**DATA PROVIDED**
§ §
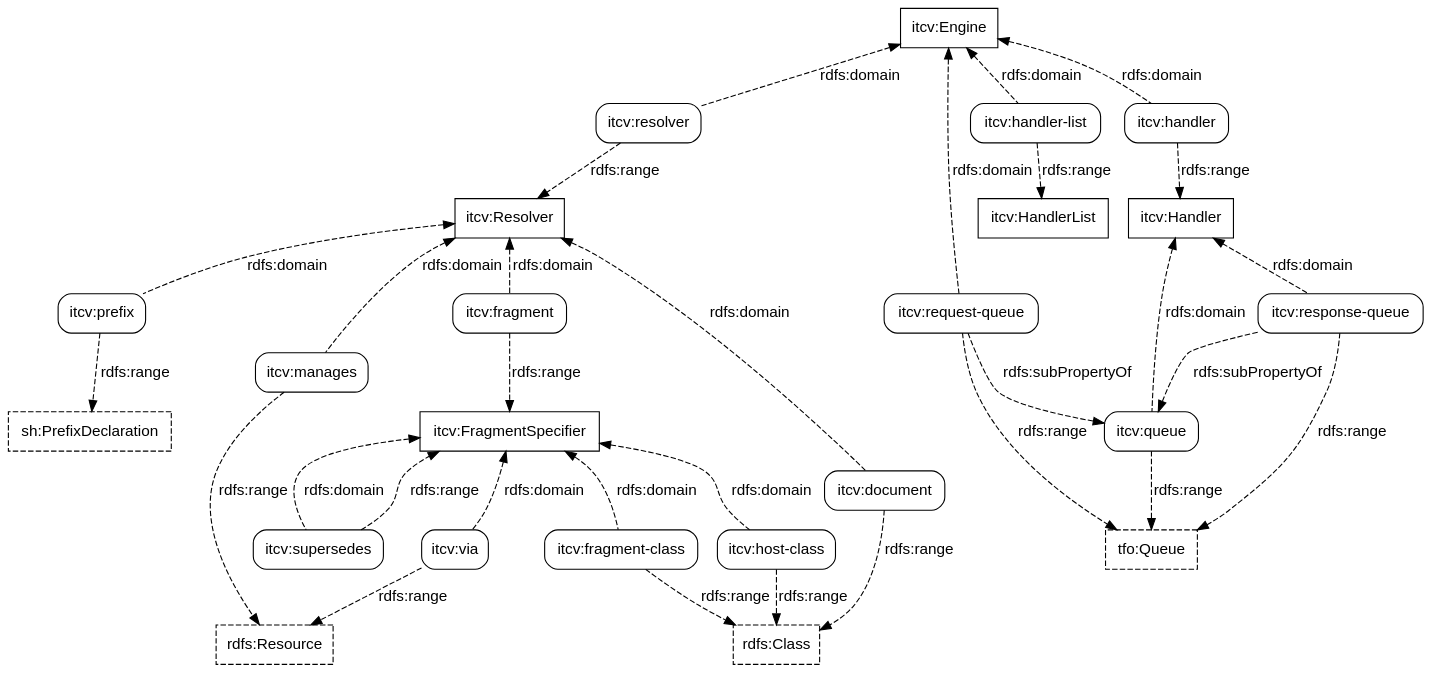
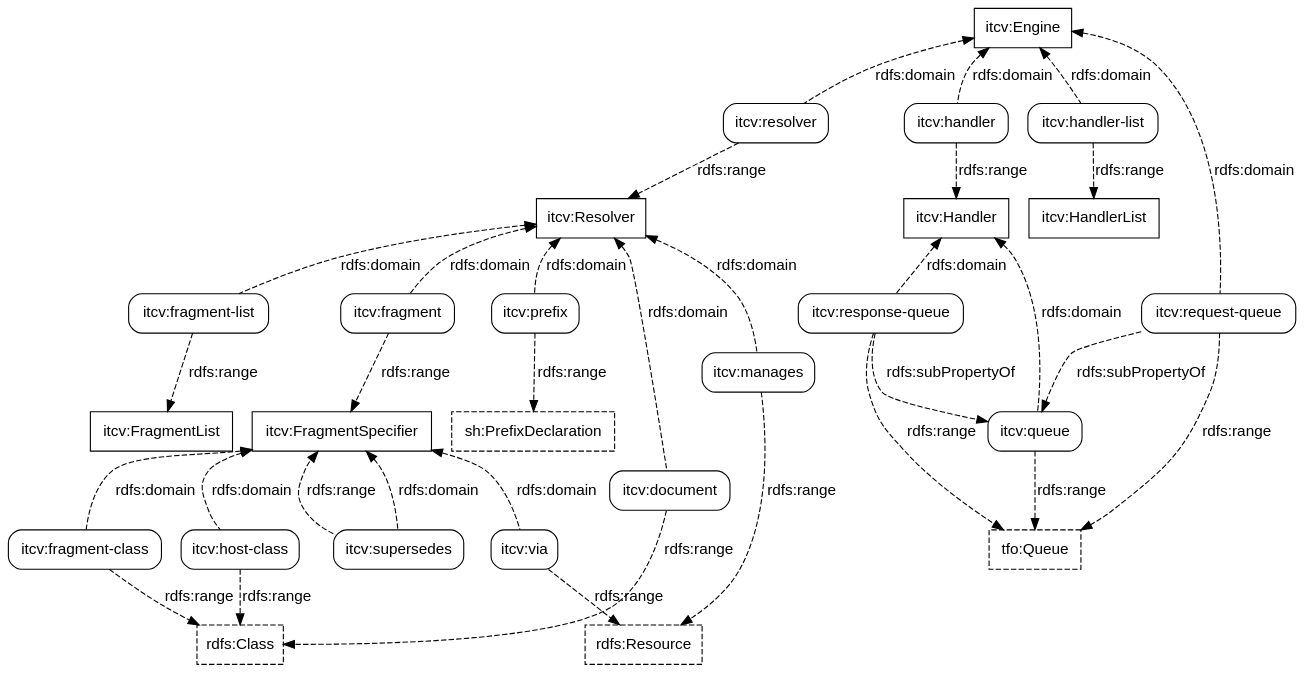
One commit to doriantaylor/owl-intertwingler-vocab changed the diagram in intertwingler-properties.dot. Above: the diagram before and after it, drawn with Graphviz. The commit also changed 3 other files, not shown here.

Commit message:
adding fragment-list and FragmentList

```diff
--- a/intertwingler-properties.dot
+++ b/intertwingler-properties.dot
@@ -1,99 +1,106 @@
+
 digraph {
     graph [bgcolor=transparent,rankdir=TB];
     node [shape=box,style=rounded,color="#000000",fontcolor="#000000",fontname="Lucida Grande, Lucida Sans Unicode, sans-serif"];
     edge [concentrate=true,color="#000000",fontcolor="#000000",fontname="Lucida Grande, Lucida Sans Unicode, sans-serif"];
 
     // third-party classes
 
     subgraph {
         node [shape=box, style=dashed];
         rdfs_Resource [label="rdfs:Resource", target="_parent", href="https://www.w3.org/TR/rdf-schema/#ch_resource"];
         rdfs_Class [label="rdfs:Class", target="_parent", href="https://www.w3.org/TR/rdf-schema/#ch_class"];
         sh_PrefixDeclaration [label="sh:PrefixDeclaration", target="_parent", href="https://www.w3.org/TR/shacl/#sparql-prefixes"];
         // tfo_Bundle [label="tfo:Bundle", target="_parent", href="https://vocab.methodandstructure.com/transformation#Bundle"];
         tfo_Queue [label="tfo:Queue", target="_parent", href="https://vocab.methodandstructure.com/transformation#Queue"];
     }
 
     // our classes
 
     subgraph {
         node [shape=box, style=""];
         itcv_Handler [label="itcv:Handler", target="_parent", href="https://vocab.methodandstructure.com/intertwingler#Handler"];
         itcv_Resolver [label="itcv:Resolver", target="_parent", href="https://vocab.methodandstructure.com/intertwingler#Resolver"];
         itcv_FragmentSpecifier [label="itcv:FragmentSpecifier", target="_parent", href="https://vocab.methodandstructure.com/intertwingler#FragmentSpecifier"];
+        itcv_FragmentList [label="itcv:FragmentList", target="_parent", href="https://vocab.methodandstructure.com/intertwingler#FragmentList"];
         itcv_Engine [label="itcv:Engine", target="_parent", href="https://vocab.methodandstructure.com/intertwingler#Engine"];
         // itcv_Transform [label="itcv:Transform", target="_parent", href="https://vocab.methodandstructure.com/intertwingler#Transform"];
         itcv_HandlerList [label="itcv:HandlerList", target="_parent", href="https://vocab.methodandstructure.com/intertwingler#HandlerList"];
     }
 
     // third-party properties
 
     subgraph {
         node [style="dashed,rounded"];
+        // rdf_first [label="rdf:first", target="_parent", href="https://www.w3.org/TR/rdf-schema/#ch_first"];
+        // rdf_rest [label="rdf:rest", target="_parent", href="https://www.w3.org/TR/rdf-schema/#ch_rest"];
     }
 
     // our properties
 
     itcv_resolver [label="itcv:resolver", target="_parent", href="https://vocab.methodandstructure.com/intertwingler#resolver"];
     itcv_manages [label="itcv:manages", target="_parent", href="https://vocab.methodandstructure.com/intertwingler#manages"];
     itcv_prefix [label="itcv:prefix", target="_parent", href="https://vocab.methodandstructure.com/intertwingler#prefix"];
     itcv_document [label="itcv:document", target="_parent", href="https://vocab.methodandstructure.com/intertwingler#document"];
     itcv_fragment [label="itcv:fragment", target="_parent", href="https://vocab.methodandstructure.com/intertwingler#fragment"];
+    itcv_fragment_list [label="itcv:fragment-list", target="_parent", href="https://vocab.methodandstructure.com/intertwingler#fragment-list"];
     itcv_fragment_class [label="itcv:fragment-class", target="_parent", href="https://vocab.methodandstructure.com/intertwingler#fragment-class"];
     itcv_host_class [label="itcv:host-class", target="_parent", href="https://vocab.methodandstructure.com/intertwingler#host-class"];
     itcv_via [label="itcv:via", target="_parent", href="https://vocab.methodandstructure.com/intertwingler#via"];
     itcv_supersedes [label="itcv:supersedes", target="_parent", href="https://vocab.methodandstructure.com/intertwingler#supersedes"];
     itcv_handler [label="itcv:handler", target="_parent", href="https://vocab.methodandstructure.com/intertwingler#handler"];
     itcv_handler_list [label="itcv:handler-list", target="_parent", href="https://vocab.methodandstructure.com/intertwingler#handler-list"];
     itcv_queue [label="itcv:queue", target="_parent", href="https://vocab.methodandstructure.com/intertwingler#queue"];
     itcv_request_queue [label="itcv:request-queue", target="_parent", href="https://vocab.methodandstructure.com/intertwingler#request-queue"];
     itcv_response_queue [label="itcv:response-queue", target="_parent", href="https://vocab.methodandstructure.com/intertwingler#response-queue"];
 
     // relations
 
     subgraph {
         edge [style=dashed, label="rdfs:subPropertyOf"];
         itcv_request_queue  -> itcv_queue;
         itcv_response_queue -> itcv_queue;
     }
 
     subgraph {
         edge [style=dashed, dir=back, label="rdfs:domain"];
         itcv_Handler  -> itcv_queue;
         itcv_Handler  -> itcv_response_queue;
         itcv_Engine   -> itcv_request_queue;
         itcv_Engine   -> itcv_resolver;
         itcv_Resolver -> itcv_manages;
         itcv_Resolver -> itcv_prefix;
         itcv_Resolver -> itcv_document;
         itcv_Resolver -> itcv_fragment;
+        itcv_Resolver -> itcv_fragment_list;
 
         itcv_FragmentSpecifier -> itcv_fragment_class;
         itcv_FragmentSpecifier -> itcv_host_class;
         itcv_FragmentSpecifier -> itcv_via;
         itcv_FragmentSpecifier -> itcv_supersedes;
 
         itcv_Engine  -> itcv_handler;
         itcv_Engine  -> itcv_handler_list;
     }
 
     subgraph {
         edge [style=dashed, label="rdfs:range"];
         itcv_resolver       -> itcv_Resolver;
         itcv_manages        -> rdfs_Resource;
         itcv_prefix         -> sh_PrefixDeclaration;
         itcv_document       -> rdfs_Class;
         itcv_fragment       -> itcv_FragmentSpecifier;
+        itcv_fragment_list  -> itcv_FragmentList;
         itcv_fragment_class -> rdfs_Class;
         itcv_host_class     -> rdfs_Class;
         itcv_via            -> rdfs_Resource;
         itcv_supersedes     -> itcv_FragmentSpecifier;
 
         itcv_queue          -> tfo_Queue;
         itcv_request_queue  -> tfo_Queue;
         itcv_response_queue -> tfo_Queue;
 
         itcv_handler      -> itcv_Handler;
         itcv_handler_list -> itcv_HandlerList;
     }
 }
```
§ §
**TASK REQUIREMENTS**
Copy, from the material above, each line in which the string "party" occurs.

**SOLUTION**
     // third-party classes
     // third-party properties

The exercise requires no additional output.